Most home inspectors will have you there so they can go over upkeep items that you may need to do as time goes on, they will provide a computer report the day of or day after the inspection.  Pictures and evaluations are provided.  You use this report to go over items with your real estate agent and figure out what may need to be addressed, if any ( remember the preinspection home inspection?) and what would not.  This takes place before the contract is finalized, since this is a contract contingency. Because of it’s potential, the home inspection and Radon test requests  are well laid out with dates and schedules that must be adhered to maintain purchase contract validity. You can protect your future repair costs to a point for items that you could not see or have expertise to evaluate at the initial showing.  But if the house is legitimate and no misrepresentations are made by the seller then it is a solid purchase and your home inspection just confirmed that.

Don’t Get Tripped Up By Hackers on Wire Transfers for Closing Funds


Changing financial protocols for everything from our banking to our grocery payments have morphed into unrecognized pathways compared to previous times.  They make us giggle with convenience or weep with frustration for identity theft.  In the real estate industry, we have a mantra stamped somewhere in our soul “roll with the flow and what the client wants let’s make it happen.”  So if a credit card payment is what is needed that’s swell, if a cashiers check is the only acceptable payment let’s get it done, “oh, you have a bag of cash from grandmas knitting basket? Well let’s see what the bank can do,” “can you put a down payment of bitcoin? Let me check.”  Wire transfers have been a standard for some time and thought to be the Work Horse of the closing process.  They are secure, timely and make the process end on a smooth note with everyone’s money getting in place so happy homeowners or sellers can move in and move on.

So, what has changed?  Nothing in so far as they are and will still be used and considered the most secure form of payment especially for the larger sums associated with real estate. The alert comes to our property buyers.  Many times attorneys are the handlers for the wire transfers, real estate agents may have alerted a client that they should call their attorney and get their wire transfer information but most often a good attorney will do all that in their sandbox of the closing process.

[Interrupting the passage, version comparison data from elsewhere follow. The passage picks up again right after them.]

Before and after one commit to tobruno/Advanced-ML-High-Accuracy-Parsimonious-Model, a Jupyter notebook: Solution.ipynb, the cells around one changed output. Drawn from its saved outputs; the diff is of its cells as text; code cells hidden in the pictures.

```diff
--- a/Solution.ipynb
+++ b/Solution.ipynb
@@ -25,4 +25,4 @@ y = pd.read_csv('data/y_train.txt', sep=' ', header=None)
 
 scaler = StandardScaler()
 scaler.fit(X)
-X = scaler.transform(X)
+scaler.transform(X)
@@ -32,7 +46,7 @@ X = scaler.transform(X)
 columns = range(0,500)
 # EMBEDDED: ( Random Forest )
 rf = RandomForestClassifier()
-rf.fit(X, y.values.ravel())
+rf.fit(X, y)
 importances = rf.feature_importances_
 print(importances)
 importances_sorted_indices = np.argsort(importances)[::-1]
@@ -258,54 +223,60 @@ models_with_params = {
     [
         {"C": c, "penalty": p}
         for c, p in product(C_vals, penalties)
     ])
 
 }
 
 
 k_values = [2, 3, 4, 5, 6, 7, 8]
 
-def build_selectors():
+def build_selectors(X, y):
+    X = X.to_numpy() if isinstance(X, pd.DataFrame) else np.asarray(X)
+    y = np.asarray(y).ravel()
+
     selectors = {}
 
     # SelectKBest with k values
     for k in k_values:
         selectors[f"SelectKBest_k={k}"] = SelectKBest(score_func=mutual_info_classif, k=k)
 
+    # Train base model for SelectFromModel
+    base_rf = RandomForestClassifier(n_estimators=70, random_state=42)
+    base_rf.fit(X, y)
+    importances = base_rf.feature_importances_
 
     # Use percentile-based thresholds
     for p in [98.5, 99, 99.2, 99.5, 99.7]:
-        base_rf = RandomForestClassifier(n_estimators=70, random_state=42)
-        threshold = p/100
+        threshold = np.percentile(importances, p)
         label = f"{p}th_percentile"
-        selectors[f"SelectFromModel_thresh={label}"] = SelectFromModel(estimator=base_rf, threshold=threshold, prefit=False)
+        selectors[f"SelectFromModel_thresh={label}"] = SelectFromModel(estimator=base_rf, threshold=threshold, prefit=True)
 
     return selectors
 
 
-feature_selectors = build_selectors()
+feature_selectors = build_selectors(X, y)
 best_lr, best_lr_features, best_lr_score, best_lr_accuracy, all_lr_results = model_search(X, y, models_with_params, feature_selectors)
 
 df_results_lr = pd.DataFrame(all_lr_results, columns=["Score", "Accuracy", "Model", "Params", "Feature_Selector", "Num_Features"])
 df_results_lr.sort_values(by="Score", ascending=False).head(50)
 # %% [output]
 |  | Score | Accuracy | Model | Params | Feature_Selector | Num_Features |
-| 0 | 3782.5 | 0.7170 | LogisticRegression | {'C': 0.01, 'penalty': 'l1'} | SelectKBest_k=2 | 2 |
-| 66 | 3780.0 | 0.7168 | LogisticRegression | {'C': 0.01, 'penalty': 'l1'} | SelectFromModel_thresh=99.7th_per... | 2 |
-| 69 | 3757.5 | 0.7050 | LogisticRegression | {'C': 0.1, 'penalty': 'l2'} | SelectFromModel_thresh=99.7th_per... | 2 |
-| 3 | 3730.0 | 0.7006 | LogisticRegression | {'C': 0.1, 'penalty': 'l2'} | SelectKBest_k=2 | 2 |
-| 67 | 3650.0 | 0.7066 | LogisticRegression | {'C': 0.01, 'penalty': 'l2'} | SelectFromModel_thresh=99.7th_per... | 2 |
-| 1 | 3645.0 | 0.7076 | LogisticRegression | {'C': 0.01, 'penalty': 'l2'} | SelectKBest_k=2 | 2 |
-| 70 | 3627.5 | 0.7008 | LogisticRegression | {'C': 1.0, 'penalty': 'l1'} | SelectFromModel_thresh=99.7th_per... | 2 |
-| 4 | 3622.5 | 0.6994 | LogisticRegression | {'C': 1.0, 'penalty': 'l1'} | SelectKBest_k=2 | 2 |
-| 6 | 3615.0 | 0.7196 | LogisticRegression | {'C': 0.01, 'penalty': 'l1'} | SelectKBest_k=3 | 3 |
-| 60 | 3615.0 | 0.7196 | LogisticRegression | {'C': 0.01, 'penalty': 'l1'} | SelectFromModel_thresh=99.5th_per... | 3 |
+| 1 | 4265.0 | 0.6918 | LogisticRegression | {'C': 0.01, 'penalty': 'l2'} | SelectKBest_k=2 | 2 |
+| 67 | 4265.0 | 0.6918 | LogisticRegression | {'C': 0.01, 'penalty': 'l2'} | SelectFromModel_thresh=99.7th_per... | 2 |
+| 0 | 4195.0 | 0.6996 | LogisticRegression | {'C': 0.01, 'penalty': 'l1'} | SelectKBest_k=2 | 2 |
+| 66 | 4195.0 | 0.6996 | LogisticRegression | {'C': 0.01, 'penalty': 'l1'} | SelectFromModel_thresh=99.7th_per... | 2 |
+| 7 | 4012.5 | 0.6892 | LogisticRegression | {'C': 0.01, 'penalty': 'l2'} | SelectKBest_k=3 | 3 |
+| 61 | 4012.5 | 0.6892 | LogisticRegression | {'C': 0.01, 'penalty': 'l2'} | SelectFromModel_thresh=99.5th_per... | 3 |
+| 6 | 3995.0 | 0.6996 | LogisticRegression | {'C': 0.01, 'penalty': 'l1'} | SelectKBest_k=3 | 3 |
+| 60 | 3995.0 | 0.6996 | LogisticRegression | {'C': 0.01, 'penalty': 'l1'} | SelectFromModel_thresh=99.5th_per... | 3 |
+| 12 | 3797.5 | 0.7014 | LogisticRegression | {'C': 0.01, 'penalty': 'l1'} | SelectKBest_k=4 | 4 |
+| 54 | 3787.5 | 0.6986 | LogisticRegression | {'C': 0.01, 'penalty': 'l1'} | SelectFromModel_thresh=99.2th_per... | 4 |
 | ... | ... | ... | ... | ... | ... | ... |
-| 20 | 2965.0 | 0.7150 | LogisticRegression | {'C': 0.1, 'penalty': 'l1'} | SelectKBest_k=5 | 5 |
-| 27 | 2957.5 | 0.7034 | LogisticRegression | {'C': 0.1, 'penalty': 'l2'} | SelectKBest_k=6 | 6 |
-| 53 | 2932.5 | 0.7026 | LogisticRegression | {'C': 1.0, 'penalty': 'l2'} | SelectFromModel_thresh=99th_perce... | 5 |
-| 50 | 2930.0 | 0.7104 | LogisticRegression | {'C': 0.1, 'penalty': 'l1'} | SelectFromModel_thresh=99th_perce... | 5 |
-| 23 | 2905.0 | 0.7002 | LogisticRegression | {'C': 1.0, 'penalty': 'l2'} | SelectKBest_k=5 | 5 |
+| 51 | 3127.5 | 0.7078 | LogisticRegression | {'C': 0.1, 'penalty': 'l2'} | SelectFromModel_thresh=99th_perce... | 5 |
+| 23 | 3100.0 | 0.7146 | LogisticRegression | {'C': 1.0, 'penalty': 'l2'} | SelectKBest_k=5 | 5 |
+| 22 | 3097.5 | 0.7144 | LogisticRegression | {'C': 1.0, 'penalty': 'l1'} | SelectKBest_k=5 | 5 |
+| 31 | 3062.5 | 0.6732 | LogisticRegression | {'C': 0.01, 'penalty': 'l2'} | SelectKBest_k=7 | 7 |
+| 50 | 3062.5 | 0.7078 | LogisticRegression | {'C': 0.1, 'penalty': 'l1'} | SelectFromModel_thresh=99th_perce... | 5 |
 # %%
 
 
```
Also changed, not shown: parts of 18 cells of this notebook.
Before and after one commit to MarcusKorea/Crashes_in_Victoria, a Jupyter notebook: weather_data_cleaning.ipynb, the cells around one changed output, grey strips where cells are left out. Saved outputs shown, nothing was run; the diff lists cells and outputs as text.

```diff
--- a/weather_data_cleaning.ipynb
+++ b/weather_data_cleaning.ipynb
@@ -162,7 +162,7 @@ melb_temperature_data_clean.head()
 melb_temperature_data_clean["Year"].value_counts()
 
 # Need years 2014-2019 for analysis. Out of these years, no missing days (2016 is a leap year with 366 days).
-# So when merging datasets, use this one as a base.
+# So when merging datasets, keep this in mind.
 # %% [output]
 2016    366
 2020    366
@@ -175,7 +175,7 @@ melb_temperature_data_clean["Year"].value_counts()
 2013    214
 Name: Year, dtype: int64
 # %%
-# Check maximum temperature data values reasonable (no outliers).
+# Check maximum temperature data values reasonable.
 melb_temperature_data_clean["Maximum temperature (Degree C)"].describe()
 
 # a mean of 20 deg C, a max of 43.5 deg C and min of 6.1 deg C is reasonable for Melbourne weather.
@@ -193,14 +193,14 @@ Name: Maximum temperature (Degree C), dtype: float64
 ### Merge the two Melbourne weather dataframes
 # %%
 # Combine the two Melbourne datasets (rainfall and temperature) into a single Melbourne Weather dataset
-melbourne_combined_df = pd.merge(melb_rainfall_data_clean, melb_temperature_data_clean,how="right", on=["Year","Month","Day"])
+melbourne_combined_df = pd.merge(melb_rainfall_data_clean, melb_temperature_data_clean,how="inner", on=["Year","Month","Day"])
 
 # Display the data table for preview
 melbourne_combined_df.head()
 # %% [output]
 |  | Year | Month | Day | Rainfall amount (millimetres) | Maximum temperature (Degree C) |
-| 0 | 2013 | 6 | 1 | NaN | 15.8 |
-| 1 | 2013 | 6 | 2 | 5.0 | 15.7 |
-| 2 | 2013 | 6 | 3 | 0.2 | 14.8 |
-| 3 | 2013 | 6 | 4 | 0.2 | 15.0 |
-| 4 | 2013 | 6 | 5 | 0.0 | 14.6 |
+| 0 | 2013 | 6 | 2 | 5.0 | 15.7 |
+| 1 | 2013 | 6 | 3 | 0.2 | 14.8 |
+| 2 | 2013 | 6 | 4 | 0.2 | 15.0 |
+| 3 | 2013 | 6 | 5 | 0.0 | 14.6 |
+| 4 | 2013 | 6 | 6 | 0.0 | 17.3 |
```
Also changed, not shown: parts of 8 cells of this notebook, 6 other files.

That was the beauty of the wire transfer process, money needs to go here make it happen and done.  With the hustle of hackers this process has been muddied on occasion.  A well-meaning email from an agent to the buyer’s attorney and the buyer cc’d regarding a desired closing date turns into access for hackers to get the associated email addresses and all the info needed.  From their they forge an email, make access to the original attorneys’ email account blocked, and request a wire transfer to an account of the hacker.  Even if the buyer emails back to confirm the amount or the wire account number it is received by a hacker and confirmed.  $90,000 from your savings account ear marked for your home purchase is gone.  Never made it to the required closing account, and you are out $90,000.  YES, you are out $90,000. 

So, how do we stop this from happening?  A little personal attention is required, call.  Everyone wants the email with the wire transfer instructions, after all how can us mere mortals figure out the process so easily handled by financial gurus unless we have a reference (aka the email) to take to the wire depot?  Here is the golden nugget… always call your kind, helpful and efficient attorney to confirm that they sent a wire transfer request email AND verify that the numbers are the same.  As REALTORS® we love efficiency in the process, almost as much as paperless transactions.  But sometimes the personal touch just fits, and a phone call is the best way to protect your assets.